**The problem**: Scan the lines below for the string "Amazonas" and copy every one that has it.

**Records to process**:

# # # #

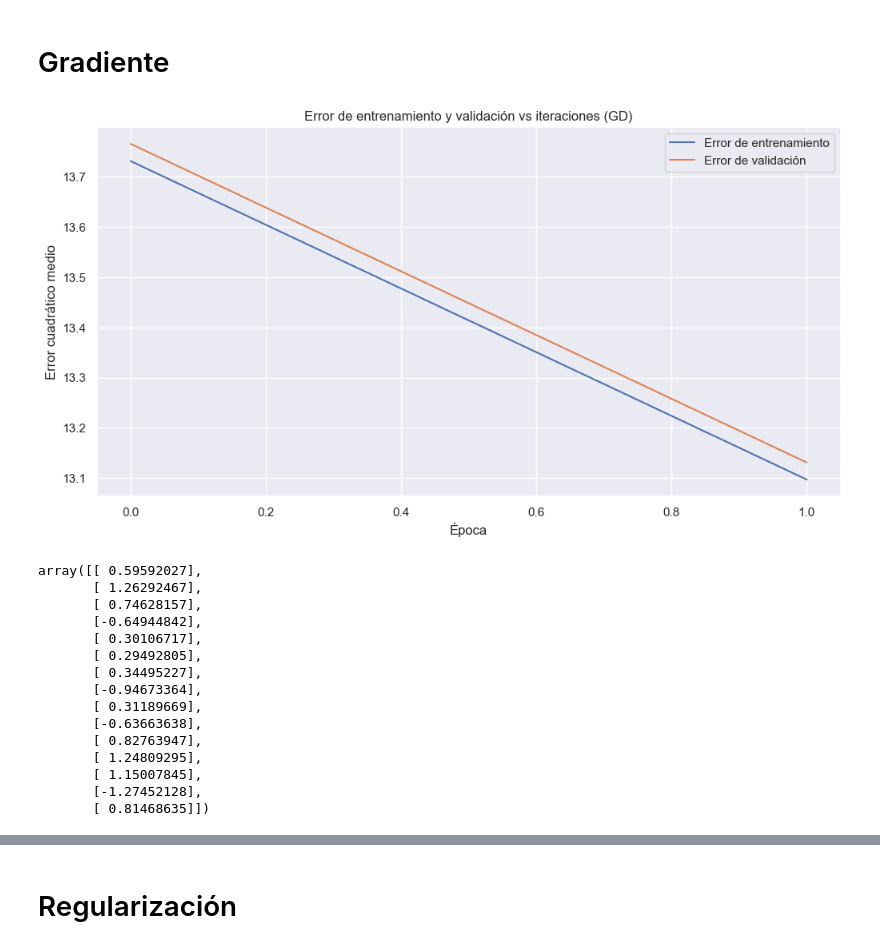
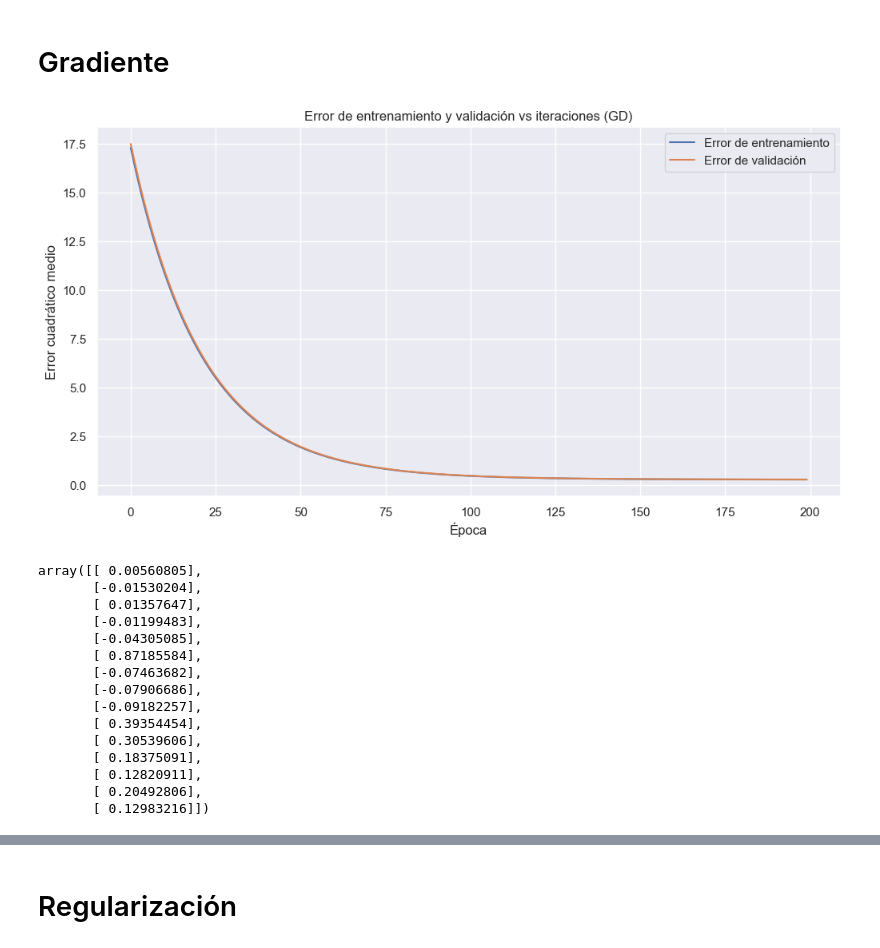
Before and after one commit to GenaCanciani/AA1-TUIA-2025C2-Canciani-Morales-Mancini, a Jupyter notebook: TP-Regresion-AA1-2025C1.ipynb, the cells around one changed output, grey strips where cells are left out. Saved outputs shown, nothing was run; the diff lists cells and outputs as text; code cells hidden in the pictures.

```diff
--- a/TP-Regresion-AA1-2025C1.ipynb
+++ b/TP-Regresion-AA1-2025C1.ipynb
@@ -205,9 +227,6 @@ df_copy["distance_km"] = haversine(
 # %%
 # Eliminación de columna redundante, igual que pickup_datetime
 df_copy = df_copy.drop("date",axis=1)
-# %%
-# Aplicar la función a la columna de la hora para crear la nueva variable categórica
-df_copy['franja_horaria'] = df_copy['pickup_datetime'].dt.hour.apply(obtener_franja_horaria)
 # %%
 df_copy["semana_mes"] = df_copy["pickup_datetime"].apply(obtener_semana_mes)
 # %%
@@ -230,6 +249,6 @@ semana_mes
 Name: count, dtype: int64
 # %%
-coords = ["key","pickup_datetime" ,"pickup_longitude", "pickup_latitude", "dropoff_longitude", "dropoff_latitude","franja_horaria"]
+coords = ["key","pickup_datetime" ,"pickup_longitude", "pickup_latitude", "dropoff_longitude", "dropoff_latitude"]
 df_copy.drop(columns=coords, inplace=True)
 # %%
 df_copy.info()
@@ -392,5 +395,5 @@ X_train[(X_train["distance_km"] > 150) & (X_train["distance_km"] < 250)]
 # %%
 # Conversión de atípico a Nan para imputación futura
-X_train.loc[(X_train["distance_km"] > 250) | (X_train["distance_km"] == 0), "distance_km"] = np.nan
+X_train.loc[(X_train["distance_km"] > 90) | (X_train["distance_km"] == 0), "distance_km"] = np.nan
 # %%
-X_test.loc[(X_test["distance_km"] > 250) | (X_test["distance_km"] == 0), "distance_km"] = np.nan
+X_test.loc[(X_test["distance_km"] > 90) | (X_test["distance_km"] == 0), "distance_km"] = np.nan
@@ -761,21 +820,21 @@ scaler_y = StandardScaler()
 y_train_scaled = scaler_y.fit_transform(y_train)
 y_test_scaled = scaler_y.transform(y_test)
 # %%
-gradient_descent(X_train_scaled, y_train_scaled, X_test_scaled, y_test_scaled, lr=0.01, epochs=2)
+gradient_descent(X_train_scaled, y_train_scaled, X_test_scaled, y_test_scaled, lr=0.01, epochs=200)
 # %% [output]
-[figure, old version]
+[figure, new version]
-array([[ 0.59592027],
-       [ 1.26292467],
-       [ 0.74628157],
-       [-0.64944842],
-       [ 0.30106717],
-       [ 0.29492805],
-       [ 0.34495227],
-       [-0.94673364],
-       [ 0.31189669],
-       [-0.63663638],
-       [ 0.82763947],
-       [ 1.24809295],
-       [ 1.15007845],
-       [-1.27452128],
-       [ 0.81468635]])
+array([[ 0.00560805],
+       [-0.01530204],
+       [ 0.01357647],
+       [-0.01199483],
+       [-0.04305085],
+       [ 0.87185584],
+       [-0.07463682],
+       [-0.07906686],
+       [-0.09182257],
+       [ 0.39354454],
+       [ 0.30539606],
+       [ 0.18375091],
+       [ 0.12820911],
+       [ 0.20492806],
+       [ 0.12983216]])
```
Also changed, not shown: parts of 67 cells of this notebook.
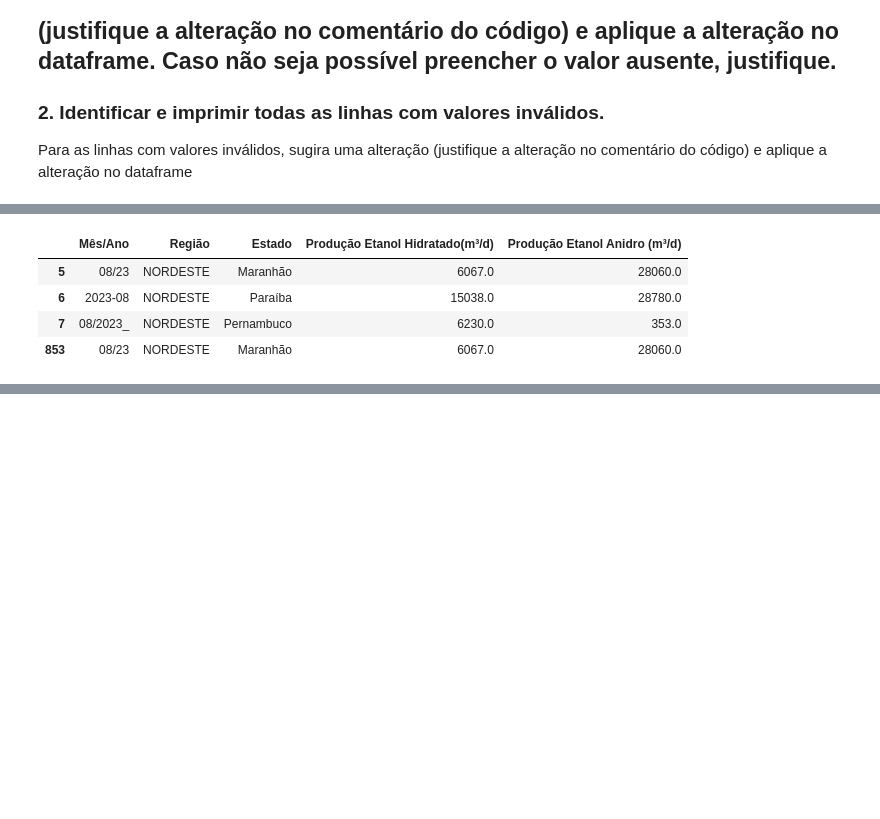
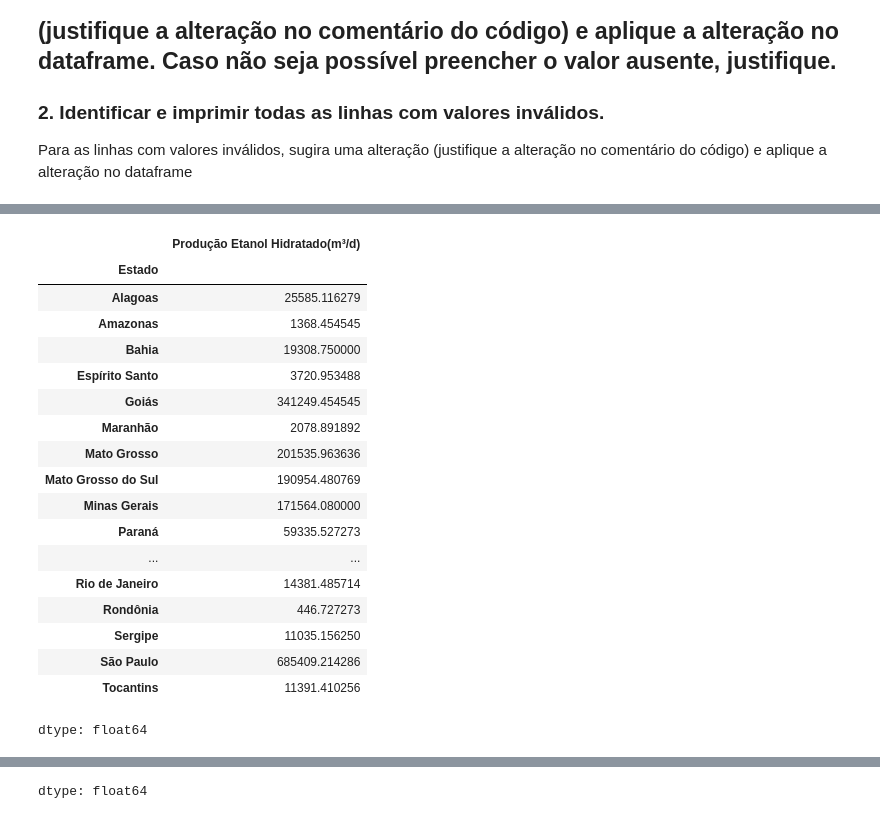
Before and after one commit to arthurt1/Projetos-de-Ci-ncias-de-Dados, a Jupyter notebook: AP2_Arthur_Thomé.ipynb, the cells around one changed output, grey strips where cells are left out. Saved outputs shown, nothing was run; the diff lists cells and outputs as text; code cells hidden in the pictures; blank space fills up the shorter version.

Commit message:
Identificando e tratando dados ausentes e linhas duplicadas

```diff
--- a/AP2_Arthur_Thomé.ipynb
+++ b/AP2_Arthur_Thomé.ipynb
@@ -56,51 +58,98 @@ display(dadosat)
 # %%
 ##Uma vez que ambas tarefas tem realizações correlacionadas, optei por realizar as duas simultaneamente de maneira a melhorar o resultado final
 
-##Primeiramente, Verifica-se possíveis irregularidades nas datas
+##Verfica-se os dados faltantes
+dados_vazios = dadosat[dadosat.isnull().any(axis=1)]
+
+##Verifica-se possíveis irregularidades nas datas
 datas_invalidas = dadosat[pd.to_datetime(dadosat["Mês/Ano"], format= '%m/%Y', errors='coerce').isnull()]
 
-##Como são poucas, é possível corrigir uma a uma e passa a coluna para datetime
-dadosat['Mês/Ano'].str.replace("08/23", "08/2023")
-dadosat['Mês/Ano'].str.replace("08/2023_", "08/2023")
-dadosat['Mês/Ano'].str.replace("2023-08", "08/2023")
-dadosat['Mês/Ano'] = pd.to_datetime(dadosat["Mês/Ano"], format= '%m/%Y',errors='coerce')
+##Como são poucas, é possível corrigir uma a uma e passar a coluna para datetime garantindo a ordenação correta
+dadosat['Mês/Ano']= dadosat['Mês/Ano'].str.replace("08/23", "08/2023")
+dadosat['Mês/Ano']= dadosat['Mês/Ano'].str.replace("08/2023_", "08/2023")
+dadosat['Mês/Ano']= dadosat['Mês/Ano'].str.replace("2023-08", "08/2023")
+dadosat['Mês/Ano']= pd.to_datetime(dadosat["Mês/Ano"], format= '%m/%Y',errors='coerce')
+dadosat = dadosat.sort_values(by="Mês/Ano")
+
 
 
 ##Cria um dicionário com todos os estados e suas respectivas regiões
 estado_para_regiao = {
     "Alagoas": "NORDESTE", "Bahia": "NORDESTE", "Ceará": "NORDESTE", "Maranhão": "NORDESTE",
     "Paraíba": "NORDESTE", "Pernambuco": "NORDESTE", "Piauí": "NORDESTE",
     "Rio Grande do Norte": "NORDESTE", "Sergipe": "NORDESTE",
     "Acre": "NORTE", "Amapá": "NORTE", "Amazonas": "NORTE", "Pará": "NORTE",
     "Rondônia": "NORTE", "Roraima": "NORTE", "Tocantins": "NORTE",
     "Goiás": "CENTRO OESTE", "Mato Grosso": "CENTRO OESTE", "Mato Grosso do Sul": "CENTRO OESTE",
     "Distrito Federal": "CENTRO OESTE",
     "Espírito Santo": "SUDESTE", "Minas Gerais": "SUDESTE", "Rio de Janeiro": "SUDESTE",
     "São Paulo": "SUDESTE",
     "Paraná": "SUL", "Rio Grande do Sul": "SUL", "Santa Catarina": "SUL"
 }
 
 
 ##Transforma os valores do dicionário na variavel "estados_validos" e então verifica a coluna estado em busca de valores inválidos
 estados_validos = estado_para_regiao.keys()
 estados_invalidos = dadosat[~dadosat["Estado"].isin(estados_validos)]
 
 ##Assim como na situação anterior, é possível corrigir caso a caso dada a baixa ocorrência
 dadosat['Estado'] = dadosat['Estado'].replace( {"Goias": "Goiás", "GO": "Goiás","Para":"Pará","Maranhao":"Maranhão"})
 
 
 ##Verifica o estado e coloca uma região equivalente ao estado, para garantir que todos os estados sejam considerados da região correta
 correcao_regiao = lambda linha: estado_para_regiao[linha["Estado"]] if linha["Estado"] in estado_para_regiao and estado_para_regiao[linha["Estado"]] != linha["Região"] else linha["Região"]
 regioes_invalidas = dadosat.loc[dadosat['Região'] != dadosat['Estado'].map(estado_para_regiao) ,:]
 dadosat['Região'] = dadosat.apply(correcao_regiao,axis=1)
 
-##Imprimir as linhas inválidas
-display(datas_invalidas)
-display(estados_invalidos)
-display(regioes_invalidas)
+
+
+##Após datas, regiões e estados estarem corrigidos, agora é possível vizualizar com exatidão os valores vazios restantes e os duplicados
+#Os valores vazios na coluna 'Região' já foram corrigidos com a função lambda correcao_regiao por este motivo dados_vazios é definido antes desta correção
+
+#Filtrando dados duplicados
+dados_duplicados = dadosat[dadosat.duplicated(subset=['Mês/Ano', 'Estado'])]
+##Tratando dados duplicados pela média dos duplicados
+dadosat = dadosat.groupby(['Mês/Ano', 'Estado'], as_index=False).agg({
+    'Produção Etanol Hidratado(m³/d)': 'mean',
+    'Produção Etanol Anidro (m³/d)': 'mean',})
+
+#Define a média de produção de etanol hidratado e anidro para cada estado
+media_etanolH_estado = dadosat.groupby('Estado')['Produção Etanol Hidratado(m³/d)'].mean()
+media_etanolA_estado = dadosat.groupby('Estado')['Produção Etanol Anidro (m³/d)'].mean()
+
+#Imprime as médias de cada estado
+display(media_etanolH_estado)
+display(media_etanolA_estado)
+
+##Farei uma interpolação temporal da 'Produção Etanol Hidratado(m³/d) a fim de manter o padrão anual
+dadosat = dadosat.set_index('Mês/Ano')
+dadosat['Produção Etanol Hidratado(m³/d)'] = dadosat['Produção Etanol Hidratado(m³/d)'].interpolate(method='time')
+
+#A 'Produção Etanol Anidro (m³/d)' em Amazonas, Rio Grande do Sul, Rio de Janeiro e Rondônia não tem nenhum valor,
+#portanto, assumirei que estes estados não produzem esse tipo de Etanol e os preencherei com 0.0
+
+estados_sem_producao_anidro = ['Amazonas', 'Rio Grande do Sul', 'Rio de Janeiro', 'Rondônia']
+dadosat.loc[dadosat['Estado'].isin(estados_sem_producao_anidro), 'Produção Etanol Anidro (m³/d)'] = 0.0
+
+#Para o restante, também farei uma interpolação temporal a fim de manter o padrão anual
+dadosat['Produção Etanol Anidro (m³/d)'] = dadosat['Produção Etanol Anidro (m³/d)'].interpolate(method='time')
 # %% [output]
-|  | Mês/Ano | Região | Estado | Produção Etanol Hidratado(m³/d) | Produção Etanol Anidro (m³/d) |
-| 5 | 08/23 | NORDESTE | Maranhão | 6067.0 | 28060.0 |
-| 6 | 2023-08 | NORDESTE | Paraíba | 15038.0 | 28780.0 |
-| 7 | 08/2023_ | NORDESTE | Pernambuco | 6230.0 | 353.0 |
-| 853 | 08/23 | NORDESTE | Maranhão | 6067.0 | 28060.0 |
+|  | Produção Etanol Hidratado(m³/d) |
+| Estado |  |
+| Alagoas | 25585.116279 |
+| Amazonas | 1368.454545 |
+| Bahia | 19308.750000 |
+| Espírito Santo | 3720.953488 |
+| Goiás | 341249.454545 |
+| Maranhão | 2078.891892 |
+| Mato Grosso | 201535.963636 |
+| Mato Grosso do Sul | 190954.480769 |
+| Minas Gerais | 171564.080000 |
+| Paraná | 59335.527273 |
+| ... | ... |
+| Rio de Janeiro | 14381.485714 |
+| Rondônia | 446.727273 |
+| Sergipe | 11035.156250 |
+| São Paulo | 685409.214286 |
+| Tocantins | 11391.410256 |
+dtype: float64
@@ -111,0 +174 @@ display(regioes_invalidas)
+dtype: float64
```
Also changed, not shown: parts of 7 cells of this notebook.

# # # #

**Solution to this task**:
     "Acre": "NORTE", "Amapá": "NORTE", "Amazonas": "NORTE", "Pará": "NORTE",
+#A 'Produção Etanol Anidro (m³/d)' em Amazonas, Rio Grande do Sul, Rio de Janeiro e Rondônia não tem nenhum valor,
+estados_sem_producao_anidro = ['Amazonas', 'Rio Grande do Sul', 'Rio de Janeiro', 'Rondônia']
+| Amazonas | 1368.454545 |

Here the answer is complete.